--- EXERCISE BRIEF ---
Every record below is to be retyped exactly.

Revision comparison data

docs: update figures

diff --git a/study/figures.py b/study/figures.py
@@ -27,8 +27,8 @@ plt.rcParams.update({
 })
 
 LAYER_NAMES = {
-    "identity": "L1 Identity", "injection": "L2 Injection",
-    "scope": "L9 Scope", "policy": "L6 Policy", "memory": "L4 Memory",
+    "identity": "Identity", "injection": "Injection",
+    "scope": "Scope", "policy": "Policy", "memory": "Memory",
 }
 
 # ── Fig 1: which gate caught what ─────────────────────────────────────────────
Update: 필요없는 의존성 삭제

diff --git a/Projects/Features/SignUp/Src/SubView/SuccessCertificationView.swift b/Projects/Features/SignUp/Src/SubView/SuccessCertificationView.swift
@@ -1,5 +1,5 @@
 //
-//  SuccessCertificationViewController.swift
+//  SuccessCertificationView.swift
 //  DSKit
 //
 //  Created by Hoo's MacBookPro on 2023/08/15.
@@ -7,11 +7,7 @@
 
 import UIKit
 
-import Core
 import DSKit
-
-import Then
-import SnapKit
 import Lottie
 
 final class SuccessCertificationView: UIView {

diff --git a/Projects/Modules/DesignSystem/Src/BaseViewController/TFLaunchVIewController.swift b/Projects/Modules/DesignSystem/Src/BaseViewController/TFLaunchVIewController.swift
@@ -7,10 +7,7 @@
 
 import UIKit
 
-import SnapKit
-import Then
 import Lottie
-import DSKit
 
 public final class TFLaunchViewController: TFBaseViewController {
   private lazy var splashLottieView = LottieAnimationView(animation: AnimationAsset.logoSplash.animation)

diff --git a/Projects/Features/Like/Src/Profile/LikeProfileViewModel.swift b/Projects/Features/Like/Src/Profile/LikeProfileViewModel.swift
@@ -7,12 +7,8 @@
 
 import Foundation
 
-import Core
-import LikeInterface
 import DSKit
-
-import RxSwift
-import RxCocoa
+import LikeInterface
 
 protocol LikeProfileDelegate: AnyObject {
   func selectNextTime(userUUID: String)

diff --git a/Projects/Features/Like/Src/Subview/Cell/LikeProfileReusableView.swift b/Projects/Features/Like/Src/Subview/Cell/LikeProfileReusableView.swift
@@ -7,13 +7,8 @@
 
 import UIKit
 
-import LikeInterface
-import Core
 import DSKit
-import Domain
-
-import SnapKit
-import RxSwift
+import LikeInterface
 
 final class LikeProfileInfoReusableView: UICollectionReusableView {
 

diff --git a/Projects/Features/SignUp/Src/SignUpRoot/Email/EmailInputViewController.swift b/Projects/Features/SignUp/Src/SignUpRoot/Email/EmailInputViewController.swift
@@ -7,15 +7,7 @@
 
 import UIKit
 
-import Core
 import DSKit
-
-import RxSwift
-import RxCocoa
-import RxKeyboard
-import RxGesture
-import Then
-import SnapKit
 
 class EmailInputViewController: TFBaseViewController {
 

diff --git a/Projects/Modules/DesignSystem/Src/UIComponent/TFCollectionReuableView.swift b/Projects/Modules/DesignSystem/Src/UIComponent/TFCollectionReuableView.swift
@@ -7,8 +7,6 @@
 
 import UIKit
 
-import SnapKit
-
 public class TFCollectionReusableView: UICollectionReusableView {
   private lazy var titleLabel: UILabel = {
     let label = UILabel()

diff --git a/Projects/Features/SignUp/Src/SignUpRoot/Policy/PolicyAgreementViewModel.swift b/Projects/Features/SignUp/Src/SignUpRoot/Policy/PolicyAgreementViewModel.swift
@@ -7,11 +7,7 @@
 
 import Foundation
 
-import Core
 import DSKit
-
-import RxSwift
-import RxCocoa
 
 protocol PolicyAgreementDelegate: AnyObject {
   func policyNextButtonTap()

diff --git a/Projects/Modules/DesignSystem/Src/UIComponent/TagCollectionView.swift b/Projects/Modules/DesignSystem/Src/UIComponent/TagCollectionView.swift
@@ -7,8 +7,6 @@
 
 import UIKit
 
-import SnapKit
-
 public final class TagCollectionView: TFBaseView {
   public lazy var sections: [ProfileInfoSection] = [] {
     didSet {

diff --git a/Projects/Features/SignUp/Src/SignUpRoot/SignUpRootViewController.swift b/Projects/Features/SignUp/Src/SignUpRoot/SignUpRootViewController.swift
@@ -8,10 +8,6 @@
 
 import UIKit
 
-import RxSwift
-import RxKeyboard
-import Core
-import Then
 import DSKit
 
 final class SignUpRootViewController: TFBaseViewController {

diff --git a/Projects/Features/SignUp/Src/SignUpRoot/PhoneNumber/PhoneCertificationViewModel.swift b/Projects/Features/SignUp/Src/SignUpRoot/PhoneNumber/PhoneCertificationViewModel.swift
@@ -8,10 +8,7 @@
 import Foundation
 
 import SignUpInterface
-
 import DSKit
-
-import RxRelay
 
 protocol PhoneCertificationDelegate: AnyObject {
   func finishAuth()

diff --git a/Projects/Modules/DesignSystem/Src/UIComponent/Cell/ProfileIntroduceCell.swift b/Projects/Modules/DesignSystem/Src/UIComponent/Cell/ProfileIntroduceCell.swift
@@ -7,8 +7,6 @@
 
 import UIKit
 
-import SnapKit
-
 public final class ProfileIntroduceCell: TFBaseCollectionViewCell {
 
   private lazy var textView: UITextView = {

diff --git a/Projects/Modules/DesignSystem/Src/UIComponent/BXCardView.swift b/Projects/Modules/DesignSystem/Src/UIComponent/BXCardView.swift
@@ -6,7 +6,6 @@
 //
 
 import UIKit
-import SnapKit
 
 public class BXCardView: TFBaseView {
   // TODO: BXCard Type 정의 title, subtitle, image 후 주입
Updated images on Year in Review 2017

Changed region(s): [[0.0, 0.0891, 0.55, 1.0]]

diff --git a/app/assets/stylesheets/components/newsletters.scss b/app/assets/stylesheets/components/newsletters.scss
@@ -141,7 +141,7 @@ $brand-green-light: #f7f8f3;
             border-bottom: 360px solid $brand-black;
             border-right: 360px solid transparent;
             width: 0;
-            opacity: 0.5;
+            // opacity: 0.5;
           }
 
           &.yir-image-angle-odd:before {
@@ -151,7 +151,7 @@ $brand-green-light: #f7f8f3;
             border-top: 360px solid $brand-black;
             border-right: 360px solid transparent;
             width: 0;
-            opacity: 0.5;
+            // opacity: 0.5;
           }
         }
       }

--- TASK RESULT ---
docs: update figures

diff --git a/study/figures.py b/study/figures.py
@@ -27,8 +27,8 @@ plt.rcParams.update({
 })
 
 LAYER_NAMES = {
-    "identity": "L1 Identity", "injection": "L2 Injection",
-    "scope": "L9 Scope", "policy": "L6 Policy", "memory": "L4 Memory",
+    "identity": "Identity", "injection": "Injection",
+    "scope": "Scope", "policy": "Policy", "memory": "Memory",
 }
 
 # ── Fig 1: which gate caught what ─────────────────────────────────────────────
Update: 필요없는 의존성 삭제

diff --git a/Projects/Features/SignUp/Src/SubView/SuccessCertificationView.swift b/Projects/Features/SignUp/Src/SubView/SuccessCertificationView.swift
@@ -1,5 +1,5 @@
 //
-//  SuccessCertificationViewController.swift
+//  SuccessCertificationView.swift
 //  DSKit
 //
 //  Created by Hoo's MacBookPro on 2023/08/15.
@@ -7,11 +7,7 @@
 
 import UIKit
 
-import Core
 import DSKit
-
-import Then
-import SnapKit
 import Lottie
 
 final class SuccessCertificationView: UIView {

diff --git a/Projects/Modules/DesignSystem/Src/BaseViewController/TFLaunchVIewController.swift b/Projects/Modules/DesignSystem/Src/BaseViewController/TFLaunchVIewController.swift
@@ -7,10 +7,7 @@
 
 import UIKit
 
-import SnapKit
-import Then
 import Lottie
-import DSKit
 
 public final class TFLaunchViewController: TFBaseViewController {
   private lazy var splashLottieView = LottieAnimationView(animation: AnimationAsset.logoSplash.animation)

diff --git a/Projects/Features/Like/Src/Profile/LikeProfileViewModel.swift b/Projects/Features/Like/Src/Profile/LikeProfileViewModel.swift
@@ -7,12 +7,8 @@
 
 import Foundation
 
-import Core
-import LikeInterface
 import DSKit
-
-import RxSwift
-import RxCocoa
+import LikeInterface
 
 protocol LikeProfileDelegate: AnyObject {
   func selectNextTime(userUUID: String)

diff --git a/Projects/Features/Like/Src/Subview/Cell/LikeProfileReusableView.swift b/Projects/Features/Like/Src/Subview/Cell/LikeProfileReusableView.swift
@@ -7,13 +7,8 @@
 
 import UIKit
 
-import LikeInterface
-import Core
 import DSKit
-import Domain
-
-import SnapKit
-import RxSwift
+import LikeInterface
 
 final class LikeProfileInfoReusableView: UICollectionReusableView {
 

diff --git a/Projects/Features/SignUp/Src/SignUpRoot/Email/EmailInputViewController.swift b/Projects/Features/SignUp/Src/SignUpRoot/Email/EmailInputViewController.swift
@@ -7,15 +7,7 @@
 
 import UIKit
 
-import Core
 import DSKit
-
-import RxSwift
-import RxCocoa
-import RxKeyboard
-import RxGesture
-import Then
-import SnapKit
 
 class EmailInputViewController: TFBaseViewController {
 

diff --git a/Projects/Modules/DesignSystem/Src/UIComponent/TFCollectionReuableView.swift b/Projects/Modules/DesignSystem/Src/UIComponent/TFCollectionReuableView.swift
@@ -7,8 +7,6 @@
 
 import UIKit
 
-import SnapKit
-
 public class TFCollectionReusableView: UICollectionReusableView {
   private lazy var titleLabel: UILabel = {
     let label = UILabel()

diff --git a/Projects/Features/SignUp/Src/SignUpRoot/Policy/PolicyAgreementViewModel.swift b/Projects/Features/SignUp/Src/SignUpRoot/Policy/PolicyAgreementViewModel.swift
@@ -7,11 +7,7 @@
 
 import Foundation
 
-import Core
 import DSKit
-
-import RxSwift
-import RxCocoa
 
 protocol PolicyAgreementDelegate: AnyObject {
   func policyNextButtonTap()

diff --git a/Projects/Modules/DesignSystem/Src/UIComponent/TagCollectionView.swift b/Projects/Modules/DesignSystem/Src/UIComponent/TagCollectionView.swift
@@ -7,8 +7,6 @@
 
 import UIKit
 
-import SnapKit
-
 public final class TagCollectionView: TFBaseView {
   public lazy var sections: [ProfileInfoSection] = [] {
     didSet {

diff --git a/Projects/Features/SignUp/Src/SignUpRoot/SignUpRootViewController.swift b/Projects/Features/SignUp/Src/SignUpRoot/SignUpRootViewController.swift
@@ -8,10 +8,6 @@
 
 import UIKit
 
-import RxSwift
-import RxKeyboard
-import Core
-import Then
 import DSKit
 
 final class SignUpRootViewController: TFBaseViewController {

diff --git a/Projects/Features/SignUp/Src/SignUpRoot/PhoneNumber/PhoneCertificationViewModel.swift b/Projects/Features/SignUp/Src/SignUpRoot/PhoneNumber/PhoneCertificationViewModel.swift
@@ -8,10 +8,7 @@
 import Foundation
 
 import SignUpInterface
-
 import DSKit
-
-import RxRelay
 
 protocol PhoneCertificationDelegate: AnyObject {
   func finishAuth()

diff --git a/Projects/Modules/DesignSystem/Src/UIComponent/Cell/ProfileIntroduceCell.swift b/Projects/Modules/DesignSystem/Src/UIComponent/Cell/ProfileIntroduceCell.swift
@@ -7,8 +7,6 @@
 
 import UIKit
 
-import SnapKit
-
 public final class ProfileIntroduceCell: TFBaseCollectionViewCell {
 
   private lazy var textView: UITextView = {

diff --git a/Projects/Modules/DesignSystem/Src/UIComponent/BXCardView.swift b/Projects/Modules/DesignSystem/Src/UIComponent/BXCardView.swift
@@ -6,7 +6,6 @@
 //
 
 import UIKit
-import SnapKit
 
 public class BXCardView: TFBaseView {
   // TODO: BXCard Type 정의 title, subtitle, image 후 주입
Updated images on Year in Review 2017

Changed region(s): [[0.0, 0.0891, 0.55, 1.0]]

diff --git a/app/assets/stylesheets/components/newsletters.scss b/app/assets/stylesheets/components/newsletters.scss
@@ -141,7 +141,7 @@ $brand-green-light: #f7f8f3;
             border-bottom: 360px solid $brand-black;
             border-right: 360px solid transparent;
             width: 0;
-            opacity: 0.5;
+            // opacity: 0.5;
           }
 
           &.yir-image-angle-odd:before {
@@ -151,7 +151,7 @@ $brand-green-light: #f7f8f3;
             border-top: 360px solid $brand-black;
             border-right: 360px solid transparent;
             width: 0;
-            opacity: 0.5;
+            // opacity: 0.5;
           }
         }
       }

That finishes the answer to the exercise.